Aim of the exercise:
All lines in the records that carry the string "DoctorsPage" are to be shown.

Entries shown:

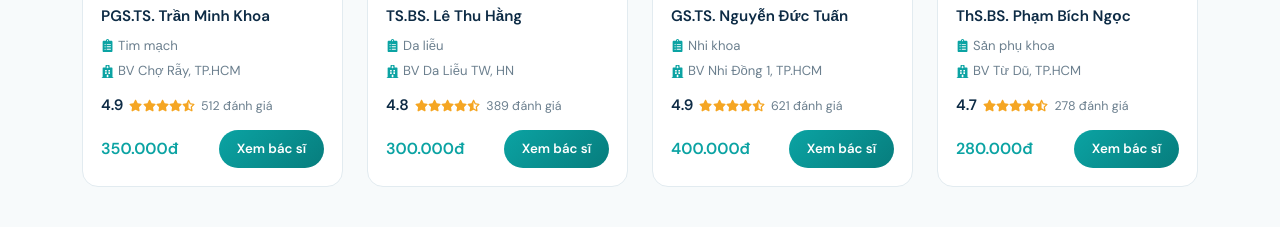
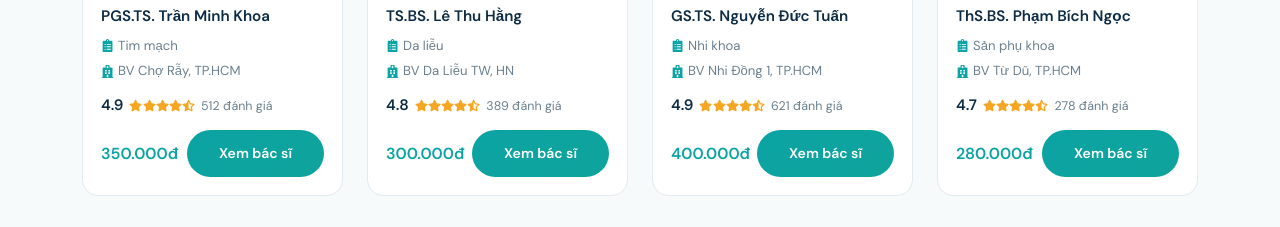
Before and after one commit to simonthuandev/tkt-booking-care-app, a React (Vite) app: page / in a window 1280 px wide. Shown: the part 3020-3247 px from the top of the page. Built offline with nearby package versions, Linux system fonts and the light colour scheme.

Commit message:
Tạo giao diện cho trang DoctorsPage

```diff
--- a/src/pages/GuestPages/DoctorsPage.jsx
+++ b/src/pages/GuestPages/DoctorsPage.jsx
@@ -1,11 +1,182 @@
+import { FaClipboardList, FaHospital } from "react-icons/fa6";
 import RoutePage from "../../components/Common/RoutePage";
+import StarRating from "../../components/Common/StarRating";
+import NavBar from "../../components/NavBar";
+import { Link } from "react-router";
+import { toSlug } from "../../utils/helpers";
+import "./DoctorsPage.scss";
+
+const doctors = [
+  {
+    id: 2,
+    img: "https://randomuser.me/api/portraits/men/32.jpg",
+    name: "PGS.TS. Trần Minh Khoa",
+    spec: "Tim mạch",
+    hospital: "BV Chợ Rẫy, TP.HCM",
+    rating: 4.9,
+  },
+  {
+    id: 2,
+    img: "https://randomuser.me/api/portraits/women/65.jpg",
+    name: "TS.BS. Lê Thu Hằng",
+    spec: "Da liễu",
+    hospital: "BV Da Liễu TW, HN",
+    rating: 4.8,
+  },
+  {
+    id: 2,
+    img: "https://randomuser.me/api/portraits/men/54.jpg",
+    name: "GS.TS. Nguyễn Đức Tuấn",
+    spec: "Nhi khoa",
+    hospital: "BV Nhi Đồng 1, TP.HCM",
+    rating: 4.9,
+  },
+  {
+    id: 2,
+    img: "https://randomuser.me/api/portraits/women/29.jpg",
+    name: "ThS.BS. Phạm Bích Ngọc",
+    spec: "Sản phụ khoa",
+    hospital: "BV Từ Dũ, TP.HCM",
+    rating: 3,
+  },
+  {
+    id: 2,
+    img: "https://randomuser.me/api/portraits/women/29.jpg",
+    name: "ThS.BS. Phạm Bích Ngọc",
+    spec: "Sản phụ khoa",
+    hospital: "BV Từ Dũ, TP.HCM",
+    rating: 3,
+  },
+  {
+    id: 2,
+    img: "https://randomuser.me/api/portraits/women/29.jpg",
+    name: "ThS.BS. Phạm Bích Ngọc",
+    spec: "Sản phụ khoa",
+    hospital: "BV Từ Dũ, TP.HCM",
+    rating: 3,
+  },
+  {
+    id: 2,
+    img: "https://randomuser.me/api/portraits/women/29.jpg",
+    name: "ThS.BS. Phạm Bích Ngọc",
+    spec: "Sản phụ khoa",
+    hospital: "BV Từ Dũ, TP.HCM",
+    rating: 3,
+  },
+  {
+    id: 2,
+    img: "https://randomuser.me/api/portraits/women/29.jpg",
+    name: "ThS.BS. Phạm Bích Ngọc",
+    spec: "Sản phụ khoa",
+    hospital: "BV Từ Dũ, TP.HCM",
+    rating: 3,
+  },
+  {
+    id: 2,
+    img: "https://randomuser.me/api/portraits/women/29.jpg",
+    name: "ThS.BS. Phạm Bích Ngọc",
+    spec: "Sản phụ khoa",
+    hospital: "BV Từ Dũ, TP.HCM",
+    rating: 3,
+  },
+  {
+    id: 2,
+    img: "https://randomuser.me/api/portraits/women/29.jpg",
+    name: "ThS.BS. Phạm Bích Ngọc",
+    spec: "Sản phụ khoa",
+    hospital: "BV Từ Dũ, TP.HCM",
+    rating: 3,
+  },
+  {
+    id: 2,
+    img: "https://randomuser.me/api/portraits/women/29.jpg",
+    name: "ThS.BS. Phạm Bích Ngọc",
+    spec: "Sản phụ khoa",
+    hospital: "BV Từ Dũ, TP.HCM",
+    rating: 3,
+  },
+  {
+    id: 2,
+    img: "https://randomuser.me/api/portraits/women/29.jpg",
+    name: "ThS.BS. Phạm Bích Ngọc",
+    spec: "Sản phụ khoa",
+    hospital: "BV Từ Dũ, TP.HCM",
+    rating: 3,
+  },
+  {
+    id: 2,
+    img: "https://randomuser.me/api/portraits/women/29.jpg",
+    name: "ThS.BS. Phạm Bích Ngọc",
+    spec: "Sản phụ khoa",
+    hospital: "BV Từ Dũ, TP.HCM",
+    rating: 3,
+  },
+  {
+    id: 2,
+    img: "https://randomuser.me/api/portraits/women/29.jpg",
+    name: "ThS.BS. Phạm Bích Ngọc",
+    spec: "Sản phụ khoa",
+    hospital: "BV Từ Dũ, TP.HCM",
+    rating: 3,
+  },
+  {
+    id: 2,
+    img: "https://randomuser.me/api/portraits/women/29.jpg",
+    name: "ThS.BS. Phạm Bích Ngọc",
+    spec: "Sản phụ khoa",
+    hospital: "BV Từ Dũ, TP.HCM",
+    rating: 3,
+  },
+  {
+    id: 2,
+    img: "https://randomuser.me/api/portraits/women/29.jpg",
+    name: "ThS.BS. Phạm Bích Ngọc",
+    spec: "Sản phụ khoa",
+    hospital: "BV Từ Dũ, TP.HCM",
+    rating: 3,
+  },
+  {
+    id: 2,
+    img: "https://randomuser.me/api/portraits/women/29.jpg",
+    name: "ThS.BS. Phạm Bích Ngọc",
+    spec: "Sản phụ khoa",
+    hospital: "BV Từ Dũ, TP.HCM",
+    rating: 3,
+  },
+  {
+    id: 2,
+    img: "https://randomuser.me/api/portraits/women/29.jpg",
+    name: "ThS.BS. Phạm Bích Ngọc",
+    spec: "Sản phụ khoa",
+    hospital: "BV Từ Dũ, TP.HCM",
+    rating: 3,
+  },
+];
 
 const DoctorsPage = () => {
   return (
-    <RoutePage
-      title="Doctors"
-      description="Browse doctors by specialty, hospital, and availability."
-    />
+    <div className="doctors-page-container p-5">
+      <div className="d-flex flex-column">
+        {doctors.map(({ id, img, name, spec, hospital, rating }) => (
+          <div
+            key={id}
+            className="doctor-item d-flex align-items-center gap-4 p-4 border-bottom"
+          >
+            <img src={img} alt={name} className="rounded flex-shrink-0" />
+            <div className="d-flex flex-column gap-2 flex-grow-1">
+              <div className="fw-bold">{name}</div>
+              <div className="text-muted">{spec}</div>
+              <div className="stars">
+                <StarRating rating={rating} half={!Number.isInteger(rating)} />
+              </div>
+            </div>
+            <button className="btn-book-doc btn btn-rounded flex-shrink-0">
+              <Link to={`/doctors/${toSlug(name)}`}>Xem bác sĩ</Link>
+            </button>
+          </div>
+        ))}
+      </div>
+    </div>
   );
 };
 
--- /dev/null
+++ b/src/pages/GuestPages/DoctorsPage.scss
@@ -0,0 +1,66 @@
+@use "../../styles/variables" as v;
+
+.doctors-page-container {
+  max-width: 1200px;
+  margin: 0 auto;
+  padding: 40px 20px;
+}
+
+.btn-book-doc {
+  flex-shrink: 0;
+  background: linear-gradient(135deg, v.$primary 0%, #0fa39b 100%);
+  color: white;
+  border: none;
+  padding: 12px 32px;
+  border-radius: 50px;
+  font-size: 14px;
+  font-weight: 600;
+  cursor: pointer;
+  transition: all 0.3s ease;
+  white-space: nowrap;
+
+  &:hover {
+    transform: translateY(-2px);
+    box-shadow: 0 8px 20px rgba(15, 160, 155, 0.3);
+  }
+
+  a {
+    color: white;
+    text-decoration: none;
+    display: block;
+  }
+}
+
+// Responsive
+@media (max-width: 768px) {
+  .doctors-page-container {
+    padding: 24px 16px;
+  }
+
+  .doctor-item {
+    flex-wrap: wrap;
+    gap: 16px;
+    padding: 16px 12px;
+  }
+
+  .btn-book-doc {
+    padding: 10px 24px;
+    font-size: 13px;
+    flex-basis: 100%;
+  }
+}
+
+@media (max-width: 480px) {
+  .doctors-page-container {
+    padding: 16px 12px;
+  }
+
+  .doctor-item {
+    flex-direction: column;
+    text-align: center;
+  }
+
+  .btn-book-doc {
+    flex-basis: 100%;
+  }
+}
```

Exercise response:
Tạo giao diện cho trang DoctorsPage
--- a/src/pages/GuestPages/DoctorsPage.jsx
+++ b/src/pages/GuestPages/DoctorsPage.jsx
+import "./DoctorsPage.scss";
 const DoctorsPage = () => {
+++ b/src/pages/GuestPages/DoctorsPage.scss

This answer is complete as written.